DAR Film Reviews: Oppenheimer
It’s been a year of first parts: the first part of Across the Spider-Verse, the first part of Mission: Impossible: Dead Reckoning - and now, the first part of Barbenheimer. The average moviegoer by now will likely be familiar with Christopher Nolan, director of The Prestige, Inception, the Dark Knight Trilogy, and Tenet, among others. While Oppenheimer, his latest, may not be enough to convert the most ardent naysayers, it should pleasantly surprise audiences, and will likely feature highly in many rankings of the director’s work.
Those who felt the likes of Dunkirk and Interstellar punished their patience and tested the integrity of their buttocks should rejoice. Oppenheimer moves with the pace and editing of a 90s Scorsese flick. Essentially one long montage - scenes overlap, intercut, disappear and re-emerge - the film will rarely give you time to check your watch. When it stops to breathe, the viewer won’t. Despite a substantial, three-hour long runtime, it feels brisk and concise.
In fact, it is possible to conclude that Nolan has been pulling his own Prestige: living his life as a filmmaker apparently without the desire or ability to make a movie with a competent sound mix. One could be forgiven for looking forward to a film whose maker’s trademarks have become barely audible dialogue and deafening explosions with barely repressed terror, particularly when that film is about heavily-accented scientists designing an atomic bomb. However, in his greatest trick yet, Nolan reveals it was a ruse all along. Dialogue is crystal clear throughout the film’s three hours and the rest of the mix is not only technically sound but artistically daring. One scene in particular could become iconic almost entirely because of its restraint in this respect.

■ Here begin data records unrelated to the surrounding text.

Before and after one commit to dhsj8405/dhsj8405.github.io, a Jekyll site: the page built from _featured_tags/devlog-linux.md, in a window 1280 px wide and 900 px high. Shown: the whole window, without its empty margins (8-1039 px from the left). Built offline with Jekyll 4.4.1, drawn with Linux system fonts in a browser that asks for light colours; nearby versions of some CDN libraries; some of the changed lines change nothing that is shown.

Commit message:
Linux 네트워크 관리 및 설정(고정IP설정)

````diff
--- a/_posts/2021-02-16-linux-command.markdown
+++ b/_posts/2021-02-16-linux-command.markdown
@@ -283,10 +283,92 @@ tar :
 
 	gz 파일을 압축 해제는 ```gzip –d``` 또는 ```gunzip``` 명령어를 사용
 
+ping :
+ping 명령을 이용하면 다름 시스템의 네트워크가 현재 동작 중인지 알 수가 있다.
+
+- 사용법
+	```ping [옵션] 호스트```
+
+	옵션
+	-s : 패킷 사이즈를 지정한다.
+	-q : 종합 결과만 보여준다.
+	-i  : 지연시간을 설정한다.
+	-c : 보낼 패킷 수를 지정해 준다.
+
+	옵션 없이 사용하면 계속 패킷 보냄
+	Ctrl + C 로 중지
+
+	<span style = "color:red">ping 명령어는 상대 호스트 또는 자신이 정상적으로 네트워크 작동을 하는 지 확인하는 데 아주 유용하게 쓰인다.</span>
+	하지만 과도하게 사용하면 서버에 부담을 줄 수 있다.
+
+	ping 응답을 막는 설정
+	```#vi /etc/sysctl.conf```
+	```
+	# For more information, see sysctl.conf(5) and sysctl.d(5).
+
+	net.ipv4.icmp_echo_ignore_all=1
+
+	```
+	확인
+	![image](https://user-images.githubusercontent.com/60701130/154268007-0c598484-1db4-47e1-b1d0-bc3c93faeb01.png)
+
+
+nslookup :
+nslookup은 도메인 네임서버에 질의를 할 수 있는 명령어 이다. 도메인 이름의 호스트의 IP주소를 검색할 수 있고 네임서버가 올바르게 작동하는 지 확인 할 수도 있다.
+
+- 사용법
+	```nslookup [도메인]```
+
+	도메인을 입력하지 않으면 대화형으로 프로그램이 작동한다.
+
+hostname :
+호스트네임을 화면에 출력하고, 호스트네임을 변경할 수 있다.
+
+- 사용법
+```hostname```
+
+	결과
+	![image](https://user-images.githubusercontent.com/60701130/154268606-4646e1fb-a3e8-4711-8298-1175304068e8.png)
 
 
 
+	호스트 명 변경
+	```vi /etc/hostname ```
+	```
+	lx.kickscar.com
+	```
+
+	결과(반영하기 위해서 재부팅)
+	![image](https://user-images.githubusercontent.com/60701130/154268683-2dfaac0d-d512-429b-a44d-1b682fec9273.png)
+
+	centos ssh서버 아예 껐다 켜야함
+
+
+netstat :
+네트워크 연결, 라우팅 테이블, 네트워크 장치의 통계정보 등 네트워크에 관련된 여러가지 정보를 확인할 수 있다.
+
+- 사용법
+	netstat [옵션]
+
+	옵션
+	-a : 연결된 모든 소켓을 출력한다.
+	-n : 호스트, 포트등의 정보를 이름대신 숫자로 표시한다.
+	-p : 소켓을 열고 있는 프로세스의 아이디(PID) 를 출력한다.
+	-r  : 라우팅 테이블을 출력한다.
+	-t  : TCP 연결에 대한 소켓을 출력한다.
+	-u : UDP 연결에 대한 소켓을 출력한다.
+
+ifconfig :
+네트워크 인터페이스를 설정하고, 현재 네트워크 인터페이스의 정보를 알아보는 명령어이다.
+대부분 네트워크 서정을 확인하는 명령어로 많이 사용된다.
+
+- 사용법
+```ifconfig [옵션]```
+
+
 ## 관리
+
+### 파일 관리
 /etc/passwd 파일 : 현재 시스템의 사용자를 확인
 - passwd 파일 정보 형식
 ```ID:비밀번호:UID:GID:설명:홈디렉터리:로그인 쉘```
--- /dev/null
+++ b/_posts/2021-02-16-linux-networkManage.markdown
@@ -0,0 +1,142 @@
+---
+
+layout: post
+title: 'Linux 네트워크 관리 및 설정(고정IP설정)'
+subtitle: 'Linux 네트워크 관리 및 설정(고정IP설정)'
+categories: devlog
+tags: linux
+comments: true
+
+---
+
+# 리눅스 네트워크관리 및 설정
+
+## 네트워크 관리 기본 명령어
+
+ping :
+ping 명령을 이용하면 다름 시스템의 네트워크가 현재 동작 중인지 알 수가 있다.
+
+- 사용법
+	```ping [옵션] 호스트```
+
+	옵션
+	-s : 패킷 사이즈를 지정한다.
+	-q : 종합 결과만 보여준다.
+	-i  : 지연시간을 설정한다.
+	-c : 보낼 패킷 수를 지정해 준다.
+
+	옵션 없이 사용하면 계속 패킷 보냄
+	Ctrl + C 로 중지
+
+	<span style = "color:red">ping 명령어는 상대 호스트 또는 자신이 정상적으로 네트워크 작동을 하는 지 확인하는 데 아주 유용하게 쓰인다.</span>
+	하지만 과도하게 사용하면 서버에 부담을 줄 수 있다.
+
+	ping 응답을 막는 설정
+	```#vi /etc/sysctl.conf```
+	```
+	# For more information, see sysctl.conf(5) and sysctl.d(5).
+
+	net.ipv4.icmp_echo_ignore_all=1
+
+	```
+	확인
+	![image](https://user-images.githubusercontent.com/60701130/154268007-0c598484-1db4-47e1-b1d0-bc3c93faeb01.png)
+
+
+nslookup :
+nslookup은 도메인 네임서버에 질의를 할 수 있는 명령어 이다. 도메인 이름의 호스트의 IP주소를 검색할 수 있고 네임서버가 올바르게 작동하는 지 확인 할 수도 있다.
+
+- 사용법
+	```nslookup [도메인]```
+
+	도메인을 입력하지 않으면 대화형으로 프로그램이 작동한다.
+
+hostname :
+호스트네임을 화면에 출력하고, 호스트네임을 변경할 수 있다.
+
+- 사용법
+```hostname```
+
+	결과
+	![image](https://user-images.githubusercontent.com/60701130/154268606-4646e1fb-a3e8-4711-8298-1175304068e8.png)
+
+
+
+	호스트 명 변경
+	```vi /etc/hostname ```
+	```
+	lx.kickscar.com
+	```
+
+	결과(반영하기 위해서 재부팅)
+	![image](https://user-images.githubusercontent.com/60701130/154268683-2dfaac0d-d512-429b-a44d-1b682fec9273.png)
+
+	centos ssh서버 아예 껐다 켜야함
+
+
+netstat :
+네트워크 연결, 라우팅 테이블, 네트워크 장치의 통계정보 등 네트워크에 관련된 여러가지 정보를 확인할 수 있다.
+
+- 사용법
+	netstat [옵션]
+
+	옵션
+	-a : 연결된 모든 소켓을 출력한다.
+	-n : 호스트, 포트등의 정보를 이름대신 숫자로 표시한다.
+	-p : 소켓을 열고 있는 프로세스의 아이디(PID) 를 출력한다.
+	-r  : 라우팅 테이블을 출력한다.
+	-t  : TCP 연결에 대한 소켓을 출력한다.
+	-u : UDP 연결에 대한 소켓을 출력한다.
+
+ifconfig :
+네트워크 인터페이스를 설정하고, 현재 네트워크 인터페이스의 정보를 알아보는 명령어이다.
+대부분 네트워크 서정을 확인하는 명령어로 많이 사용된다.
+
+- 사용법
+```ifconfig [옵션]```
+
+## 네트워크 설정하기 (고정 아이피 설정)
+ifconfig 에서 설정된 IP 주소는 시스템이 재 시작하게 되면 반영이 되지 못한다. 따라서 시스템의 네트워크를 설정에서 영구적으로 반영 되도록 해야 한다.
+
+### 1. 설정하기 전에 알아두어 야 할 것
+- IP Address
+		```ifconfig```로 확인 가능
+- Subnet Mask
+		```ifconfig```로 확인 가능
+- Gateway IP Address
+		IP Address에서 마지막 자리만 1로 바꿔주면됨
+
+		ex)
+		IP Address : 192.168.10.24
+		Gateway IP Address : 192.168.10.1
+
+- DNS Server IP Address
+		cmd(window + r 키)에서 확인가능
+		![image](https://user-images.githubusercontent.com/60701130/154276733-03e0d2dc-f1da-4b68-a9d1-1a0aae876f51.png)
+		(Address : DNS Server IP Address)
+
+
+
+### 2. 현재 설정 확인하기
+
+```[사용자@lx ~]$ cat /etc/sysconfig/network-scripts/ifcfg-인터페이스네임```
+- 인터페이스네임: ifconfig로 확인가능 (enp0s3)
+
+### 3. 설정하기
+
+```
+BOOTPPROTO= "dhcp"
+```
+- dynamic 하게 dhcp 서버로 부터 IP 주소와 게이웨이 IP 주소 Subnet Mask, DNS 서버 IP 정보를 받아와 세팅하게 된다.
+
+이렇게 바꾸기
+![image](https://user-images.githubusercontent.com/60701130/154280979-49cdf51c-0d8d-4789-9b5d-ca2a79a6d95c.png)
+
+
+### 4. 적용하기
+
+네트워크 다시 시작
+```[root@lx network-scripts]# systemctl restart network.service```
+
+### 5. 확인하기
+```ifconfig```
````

What some might find alternately interesting or frustrating is Nolan’s lack of a thesis. Is Oppenheimer the man an all-American hero, a closet communist, an obtuse eccentric, or some mix of all of them? Was the dropping of the bomb morally justifiable? What are the hard and fast facts? The film declines to answer. That’s not to say it’s uninterested. Instead, it presents the evidence and allows the viewer to decide (or, if they so choose, to hold many conflicting ideas in their head at once). Most historical films can only ever aspire to capture a tiny fragment of the truth, from a very particular perspective. Some may question Nolan’s unwillingness to make an argument; others may celebrate his wisdom in embracing ambiguity.
There are some choices that many viewers will find trite and overly conventional. These are balanced by some that are audacious - and darkly humorous. Dialogue can perhaps become overly glib. The form of the biopic is played with and - unusually for Nolan - the abstract is employed on a number of occasions.
What this all adds up to is a film that comfortably sits in the Nolan oeuvre - in terms of tone, form, and quality. Some aspects will have viewers rolling their eyes, others will have them catching their breath. It is a movie full of - and about - paradoxes and contradictions. History, philosophy and yes, even physics have more than one version. Much of what is here is to be expected - but it does not fail to surprise.
DAR Rating: 4/5